Work place discussion

How your company culture holds the key to effective innovation

In this article PermissionToPlay founder Kevin Mann talks about how an open culture empowers creativity and innovation.

Kevin Mann

A company’s success is not only due its deep market knowledge, super-sharp strategy, or quality service record. While these are all worthy attributes in any business, being able to create new products or services is what will ultimately keep your company driving forward.


Innovation is something all companies aspire to do well, but the creative juices can quickly dry up if the culture prevents staff from voicing an opinion or taking ownership of their work. Yet innovation is a vital component to the growth of a business, of any size. Moreover, any individual, in any role, can help drive business growth, given the opportunity. But how can a business develop a culture that promotes innovation?

A business has to be involving. It has to be fun, and it has to exercise your creative instincts.

Richard Branson

Innovation in business is about creating something that customers will pay for, it’s about thinking one, two and even three steps ahead of your customers to predict what they expect now and in the future.

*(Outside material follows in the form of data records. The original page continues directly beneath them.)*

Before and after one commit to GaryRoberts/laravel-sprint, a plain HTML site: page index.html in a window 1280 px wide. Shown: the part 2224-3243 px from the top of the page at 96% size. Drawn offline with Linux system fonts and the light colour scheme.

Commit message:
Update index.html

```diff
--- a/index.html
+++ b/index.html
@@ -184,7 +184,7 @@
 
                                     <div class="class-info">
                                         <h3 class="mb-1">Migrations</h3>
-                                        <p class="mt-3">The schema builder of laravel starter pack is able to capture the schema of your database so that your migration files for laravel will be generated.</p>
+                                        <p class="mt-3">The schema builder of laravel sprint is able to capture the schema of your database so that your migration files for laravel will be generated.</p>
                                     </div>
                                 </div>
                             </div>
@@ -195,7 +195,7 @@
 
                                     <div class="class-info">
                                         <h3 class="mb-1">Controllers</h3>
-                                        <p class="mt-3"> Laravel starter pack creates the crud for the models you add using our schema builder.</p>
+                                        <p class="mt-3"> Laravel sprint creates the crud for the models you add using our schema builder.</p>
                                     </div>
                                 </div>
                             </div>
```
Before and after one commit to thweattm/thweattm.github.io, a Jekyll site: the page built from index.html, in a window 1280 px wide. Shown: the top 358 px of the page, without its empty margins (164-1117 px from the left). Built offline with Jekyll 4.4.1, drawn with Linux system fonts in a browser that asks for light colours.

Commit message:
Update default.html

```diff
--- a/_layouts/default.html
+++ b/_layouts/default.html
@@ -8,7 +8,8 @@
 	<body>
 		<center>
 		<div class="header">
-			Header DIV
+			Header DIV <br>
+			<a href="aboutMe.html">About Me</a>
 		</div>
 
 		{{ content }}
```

It’s coming up with genuinely exciting and effective ways your company’s products or services can be improved, developed and extended to keep ahead of your competitors.


To innovate requires a certain level or free-thinking, autonomy and out-of-the-box mindsets. This all stems from a company’s culture and how it empowers its people. In companies that are looking to innovate and foster innovation across their business, ensuring the company has a culture to let this thrive is paramount.

Scenario planning

Innovation requires a level of independence where employees feel they have the space to solve problems and then have a voice to share these problems, challenges and solutions. As we explained in our post, 5 Secrets to Truly Innovative Teams, people are more creative when they are encouraged by their colleagues, and when leaders understand they can’t innovate alone and allow the team members to actively contribute ideas.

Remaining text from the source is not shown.